The Wild Life
2016, PG, 90 min. Directed by Vincent Kesteloot, Ben Stassen. Voices by Yuri Lowenthal, David Howard, Laila Berzins, Joey Camen, Sandy Fox, Jeff Doucette, Kyle Hebert, Dennis O’Connor.
REVIEWED By Steve Davis, Fri., Sept. 9, 2016
This Belgian animated film is one strange bird. (No disrespect intended to its principal character, an adventure-seeking parrot nicknamed Tuesday by his human companion.) The mostly kid-friendly storyline loosely incorporates well-known literary characters such as Robinson Crusoe and Long John Silver, but without any specific reference to either Dafoe’s castaway novel or Robert Louis Stevenson’s pirate tale, except for a lone man’s marooned existence on a tropical isle. The film’s point of view rests not with the scrawny, ginger-haired Crusoe, but with the gaggle of island creatures that initially fear but ultimately befriend their shipwrecked visitor and his loyal canine. (Spoiler alert: The dog’s subsequent fate will upset both child and adult alike.) The filmmakers employ a variety of accents to voice the U.S. version of the movie, ranging from a goat’s hillbilly twang to a tapir’s honey-inflected drawl to a chameleon’s Queen’s English. Unfortunately, the critter characterizations pale in comparison to their anthropomorphic counterparts in relatively recent Pixar and Disney animated features. Indeed, those movies have set a high bar for the genre in general, one that rather conventional films like this one inevitably fail to clear. The only time The Wild Life exhibits any of the exuberance or wit of say Finding Nemo or Zootopia is during an extended chase scene near the end. Otherwise, though hardly terrible, the movie is imminently forgettable.

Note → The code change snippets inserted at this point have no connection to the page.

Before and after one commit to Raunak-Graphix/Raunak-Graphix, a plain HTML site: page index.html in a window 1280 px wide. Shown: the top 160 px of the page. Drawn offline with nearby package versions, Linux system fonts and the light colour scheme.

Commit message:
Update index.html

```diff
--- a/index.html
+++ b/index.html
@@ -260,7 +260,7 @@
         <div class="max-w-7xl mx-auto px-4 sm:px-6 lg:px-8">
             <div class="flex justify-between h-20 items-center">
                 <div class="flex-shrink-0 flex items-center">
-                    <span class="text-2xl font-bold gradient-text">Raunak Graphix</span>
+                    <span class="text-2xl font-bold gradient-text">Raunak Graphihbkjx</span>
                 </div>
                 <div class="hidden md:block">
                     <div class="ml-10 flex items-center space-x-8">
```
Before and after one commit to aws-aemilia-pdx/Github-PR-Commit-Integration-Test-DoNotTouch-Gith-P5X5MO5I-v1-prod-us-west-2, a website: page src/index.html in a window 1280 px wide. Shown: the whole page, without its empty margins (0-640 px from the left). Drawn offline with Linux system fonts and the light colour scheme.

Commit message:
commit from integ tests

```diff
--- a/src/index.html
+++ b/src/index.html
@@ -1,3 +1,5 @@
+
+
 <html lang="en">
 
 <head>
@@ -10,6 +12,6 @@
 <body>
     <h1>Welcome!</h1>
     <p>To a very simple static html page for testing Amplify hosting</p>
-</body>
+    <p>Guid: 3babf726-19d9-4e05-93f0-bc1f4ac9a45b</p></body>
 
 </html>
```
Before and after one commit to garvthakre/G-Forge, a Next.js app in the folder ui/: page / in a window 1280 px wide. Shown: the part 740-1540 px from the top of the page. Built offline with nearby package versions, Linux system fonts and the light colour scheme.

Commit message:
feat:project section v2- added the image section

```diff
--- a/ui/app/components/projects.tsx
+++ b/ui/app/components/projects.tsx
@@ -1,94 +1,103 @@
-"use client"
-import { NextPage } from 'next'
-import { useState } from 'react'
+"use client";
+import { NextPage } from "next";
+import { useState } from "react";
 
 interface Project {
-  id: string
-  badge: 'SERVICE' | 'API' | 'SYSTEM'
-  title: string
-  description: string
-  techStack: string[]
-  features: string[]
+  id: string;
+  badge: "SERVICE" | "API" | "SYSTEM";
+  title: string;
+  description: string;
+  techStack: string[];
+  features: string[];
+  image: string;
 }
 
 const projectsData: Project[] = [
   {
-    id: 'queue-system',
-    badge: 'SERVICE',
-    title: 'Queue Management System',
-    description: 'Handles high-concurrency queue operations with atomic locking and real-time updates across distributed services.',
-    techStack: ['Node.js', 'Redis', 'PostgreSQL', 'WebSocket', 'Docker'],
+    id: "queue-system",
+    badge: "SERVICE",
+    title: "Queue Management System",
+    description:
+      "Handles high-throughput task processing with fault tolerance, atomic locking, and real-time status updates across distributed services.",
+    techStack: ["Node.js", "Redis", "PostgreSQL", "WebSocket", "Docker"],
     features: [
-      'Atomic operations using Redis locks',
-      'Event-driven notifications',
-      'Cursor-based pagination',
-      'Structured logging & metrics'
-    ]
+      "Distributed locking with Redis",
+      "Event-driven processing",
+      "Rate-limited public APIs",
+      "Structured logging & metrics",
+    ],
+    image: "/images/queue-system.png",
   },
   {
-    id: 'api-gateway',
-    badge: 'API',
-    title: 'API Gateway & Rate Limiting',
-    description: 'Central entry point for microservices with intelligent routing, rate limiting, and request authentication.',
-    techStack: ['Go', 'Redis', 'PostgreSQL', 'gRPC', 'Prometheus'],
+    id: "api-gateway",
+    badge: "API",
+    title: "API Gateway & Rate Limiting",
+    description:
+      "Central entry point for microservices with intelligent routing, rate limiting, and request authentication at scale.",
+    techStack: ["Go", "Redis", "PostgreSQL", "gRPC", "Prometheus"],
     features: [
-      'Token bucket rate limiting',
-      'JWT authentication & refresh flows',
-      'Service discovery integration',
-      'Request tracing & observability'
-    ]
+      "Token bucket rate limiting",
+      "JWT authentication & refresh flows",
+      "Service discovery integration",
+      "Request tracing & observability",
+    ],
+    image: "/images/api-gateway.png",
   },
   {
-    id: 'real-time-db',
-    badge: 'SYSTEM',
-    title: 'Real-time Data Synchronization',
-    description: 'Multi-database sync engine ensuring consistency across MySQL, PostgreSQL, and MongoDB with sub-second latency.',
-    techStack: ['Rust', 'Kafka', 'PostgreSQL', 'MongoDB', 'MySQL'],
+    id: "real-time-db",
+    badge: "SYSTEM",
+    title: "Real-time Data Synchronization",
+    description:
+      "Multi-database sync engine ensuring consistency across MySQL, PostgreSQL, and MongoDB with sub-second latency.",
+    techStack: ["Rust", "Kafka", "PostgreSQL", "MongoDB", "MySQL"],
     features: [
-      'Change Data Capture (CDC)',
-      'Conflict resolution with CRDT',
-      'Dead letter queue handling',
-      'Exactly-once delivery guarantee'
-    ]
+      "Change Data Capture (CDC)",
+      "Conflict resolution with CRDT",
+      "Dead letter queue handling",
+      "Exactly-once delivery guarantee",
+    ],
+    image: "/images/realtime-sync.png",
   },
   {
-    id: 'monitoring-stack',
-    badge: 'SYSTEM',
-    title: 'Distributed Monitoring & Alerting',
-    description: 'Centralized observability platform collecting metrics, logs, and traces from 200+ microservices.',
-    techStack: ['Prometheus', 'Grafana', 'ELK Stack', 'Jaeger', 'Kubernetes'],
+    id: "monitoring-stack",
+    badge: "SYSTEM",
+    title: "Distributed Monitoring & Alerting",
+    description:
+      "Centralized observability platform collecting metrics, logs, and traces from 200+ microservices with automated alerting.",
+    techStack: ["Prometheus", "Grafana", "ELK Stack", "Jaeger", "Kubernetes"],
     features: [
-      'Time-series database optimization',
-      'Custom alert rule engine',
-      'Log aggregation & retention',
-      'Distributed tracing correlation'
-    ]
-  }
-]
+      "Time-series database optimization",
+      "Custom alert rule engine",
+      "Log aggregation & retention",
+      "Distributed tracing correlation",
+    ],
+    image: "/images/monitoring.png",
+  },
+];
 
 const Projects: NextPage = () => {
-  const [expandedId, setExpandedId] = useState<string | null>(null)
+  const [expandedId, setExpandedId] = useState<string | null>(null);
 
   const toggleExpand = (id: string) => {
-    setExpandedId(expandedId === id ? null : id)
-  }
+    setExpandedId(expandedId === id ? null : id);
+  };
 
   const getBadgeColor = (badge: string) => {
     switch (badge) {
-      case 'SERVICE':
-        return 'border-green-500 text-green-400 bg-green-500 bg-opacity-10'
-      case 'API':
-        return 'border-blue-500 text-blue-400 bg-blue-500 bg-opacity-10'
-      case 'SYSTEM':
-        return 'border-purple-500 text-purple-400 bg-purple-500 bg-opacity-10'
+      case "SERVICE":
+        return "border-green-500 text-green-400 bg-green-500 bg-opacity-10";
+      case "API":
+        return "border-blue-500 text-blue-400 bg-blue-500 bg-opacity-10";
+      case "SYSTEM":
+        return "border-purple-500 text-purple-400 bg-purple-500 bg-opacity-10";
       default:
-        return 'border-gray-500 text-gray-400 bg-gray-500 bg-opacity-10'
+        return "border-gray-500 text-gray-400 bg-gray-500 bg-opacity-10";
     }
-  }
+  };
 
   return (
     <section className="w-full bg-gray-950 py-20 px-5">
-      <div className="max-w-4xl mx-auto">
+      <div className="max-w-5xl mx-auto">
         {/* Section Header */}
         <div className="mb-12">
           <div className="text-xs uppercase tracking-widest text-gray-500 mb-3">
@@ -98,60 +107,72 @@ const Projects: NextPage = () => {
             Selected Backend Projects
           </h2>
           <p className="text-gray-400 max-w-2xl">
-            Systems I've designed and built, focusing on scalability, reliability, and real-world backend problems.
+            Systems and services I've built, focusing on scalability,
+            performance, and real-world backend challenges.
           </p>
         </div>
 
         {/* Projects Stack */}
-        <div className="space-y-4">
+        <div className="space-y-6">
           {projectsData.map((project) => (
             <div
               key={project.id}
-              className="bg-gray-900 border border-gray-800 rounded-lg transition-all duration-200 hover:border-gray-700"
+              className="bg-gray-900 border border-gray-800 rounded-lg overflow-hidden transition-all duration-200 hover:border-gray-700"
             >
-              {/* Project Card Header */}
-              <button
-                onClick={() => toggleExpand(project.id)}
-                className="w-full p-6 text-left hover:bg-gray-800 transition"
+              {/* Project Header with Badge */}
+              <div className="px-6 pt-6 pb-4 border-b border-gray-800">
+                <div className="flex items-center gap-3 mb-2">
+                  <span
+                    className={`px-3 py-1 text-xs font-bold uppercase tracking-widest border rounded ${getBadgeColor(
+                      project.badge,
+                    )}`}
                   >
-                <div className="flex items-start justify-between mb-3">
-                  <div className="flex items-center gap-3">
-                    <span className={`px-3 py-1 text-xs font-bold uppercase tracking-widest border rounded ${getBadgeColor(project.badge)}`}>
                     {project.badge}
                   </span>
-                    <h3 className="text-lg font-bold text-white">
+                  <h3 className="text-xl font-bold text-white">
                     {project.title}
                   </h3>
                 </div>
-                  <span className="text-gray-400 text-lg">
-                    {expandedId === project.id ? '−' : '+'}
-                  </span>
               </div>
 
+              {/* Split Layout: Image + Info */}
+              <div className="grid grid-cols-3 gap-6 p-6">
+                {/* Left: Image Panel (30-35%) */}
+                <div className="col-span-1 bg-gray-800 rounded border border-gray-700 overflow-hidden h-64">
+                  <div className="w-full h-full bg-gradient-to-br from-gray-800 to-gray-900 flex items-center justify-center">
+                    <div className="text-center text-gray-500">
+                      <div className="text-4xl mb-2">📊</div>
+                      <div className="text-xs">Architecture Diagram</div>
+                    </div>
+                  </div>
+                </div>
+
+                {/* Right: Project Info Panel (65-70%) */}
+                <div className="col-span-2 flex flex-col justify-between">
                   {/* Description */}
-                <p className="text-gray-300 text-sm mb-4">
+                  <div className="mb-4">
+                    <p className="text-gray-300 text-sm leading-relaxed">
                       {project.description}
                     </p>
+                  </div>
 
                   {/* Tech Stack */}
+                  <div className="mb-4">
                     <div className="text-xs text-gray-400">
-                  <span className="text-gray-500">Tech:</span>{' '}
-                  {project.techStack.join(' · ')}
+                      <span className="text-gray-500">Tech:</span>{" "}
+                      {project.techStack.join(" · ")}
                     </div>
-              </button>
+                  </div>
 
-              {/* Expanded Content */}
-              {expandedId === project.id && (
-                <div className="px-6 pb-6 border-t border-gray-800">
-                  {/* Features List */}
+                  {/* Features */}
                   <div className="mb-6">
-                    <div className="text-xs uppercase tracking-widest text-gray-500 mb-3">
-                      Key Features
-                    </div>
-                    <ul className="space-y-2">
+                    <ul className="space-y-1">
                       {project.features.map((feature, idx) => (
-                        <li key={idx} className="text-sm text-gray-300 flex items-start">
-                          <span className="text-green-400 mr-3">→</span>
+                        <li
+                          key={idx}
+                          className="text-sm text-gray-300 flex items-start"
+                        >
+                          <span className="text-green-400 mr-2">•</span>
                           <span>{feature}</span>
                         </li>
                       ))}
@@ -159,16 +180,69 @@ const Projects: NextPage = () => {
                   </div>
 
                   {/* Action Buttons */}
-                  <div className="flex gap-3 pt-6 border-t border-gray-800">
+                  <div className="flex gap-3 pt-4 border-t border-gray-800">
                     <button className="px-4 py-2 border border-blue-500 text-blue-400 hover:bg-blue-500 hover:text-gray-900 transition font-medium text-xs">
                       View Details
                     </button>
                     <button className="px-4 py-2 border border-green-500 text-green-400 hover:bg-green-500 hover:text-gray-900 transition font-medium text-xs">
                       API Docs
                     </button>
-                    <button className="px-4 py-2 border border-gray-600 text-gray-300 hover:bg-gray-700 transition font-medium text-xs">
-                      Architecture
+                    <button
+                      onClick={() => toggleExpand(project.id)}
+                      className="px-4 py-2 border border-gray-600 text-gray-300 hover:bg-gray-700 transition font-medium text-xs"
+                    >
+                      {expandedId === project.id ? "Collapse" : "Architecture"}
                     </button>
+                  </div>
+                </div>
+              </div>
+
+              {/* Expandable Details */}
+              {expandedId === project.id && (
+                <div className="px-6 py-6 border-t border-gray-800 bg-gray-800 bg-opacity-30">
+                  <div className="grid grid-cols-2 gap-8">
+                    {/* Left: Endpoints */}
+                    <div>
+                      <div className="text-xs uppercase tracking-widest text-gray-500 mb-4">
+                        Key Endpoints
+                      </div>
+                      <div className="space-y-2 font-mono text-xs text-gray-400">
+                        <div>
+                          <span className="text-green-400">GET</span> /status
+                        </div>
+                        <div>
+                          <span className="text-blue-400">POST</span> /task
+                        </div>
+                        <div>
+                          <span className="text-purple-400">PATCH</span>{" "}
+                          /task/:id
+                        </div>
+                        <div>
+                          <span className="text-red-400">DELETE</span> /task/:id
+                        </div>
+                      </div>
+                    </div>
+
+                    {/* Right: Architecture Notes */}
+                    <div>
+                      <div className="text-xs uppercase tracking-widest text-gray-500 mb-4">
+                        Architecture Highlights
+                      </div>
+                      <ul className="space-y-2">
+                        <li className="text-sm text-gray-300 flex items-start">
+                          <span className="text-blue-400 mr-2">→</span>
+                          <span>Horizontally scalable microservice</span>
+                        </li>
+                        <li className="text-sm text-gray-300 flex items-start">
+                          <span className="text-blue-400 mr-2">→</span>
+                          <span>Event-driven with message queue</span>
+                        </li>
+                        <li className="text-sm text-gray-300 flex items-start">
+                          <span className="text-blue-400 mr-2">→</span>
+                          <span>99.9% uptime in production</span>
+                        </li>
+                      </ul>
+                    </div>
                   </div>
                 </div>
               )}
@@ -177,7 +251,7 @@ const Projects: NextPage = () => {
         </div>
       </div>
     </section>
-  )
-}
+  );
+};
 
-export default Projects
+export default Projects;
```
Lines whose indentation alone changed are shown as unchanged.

Once it’s over, it feels as if it never happened.
Not surprisingly, the villains in the piece are a horde of stowaway cats that survive the shipwreck, terrorizing everyone in their relentless quest for a meal. Looking like mangy feline versions of the gremlins in Joe Dante’s 1984 horror comedy, these demonic kitties make the conniving Siamese cats in Lady and the Tramp look like pussies. Any adult attending this film with a pre-K offspring may need to reassure the child afterward that little Tigger back home won’t devour him in his sleep. No kidding. They’re that scary. The Wild Life is an ailurophobe’s nightmare.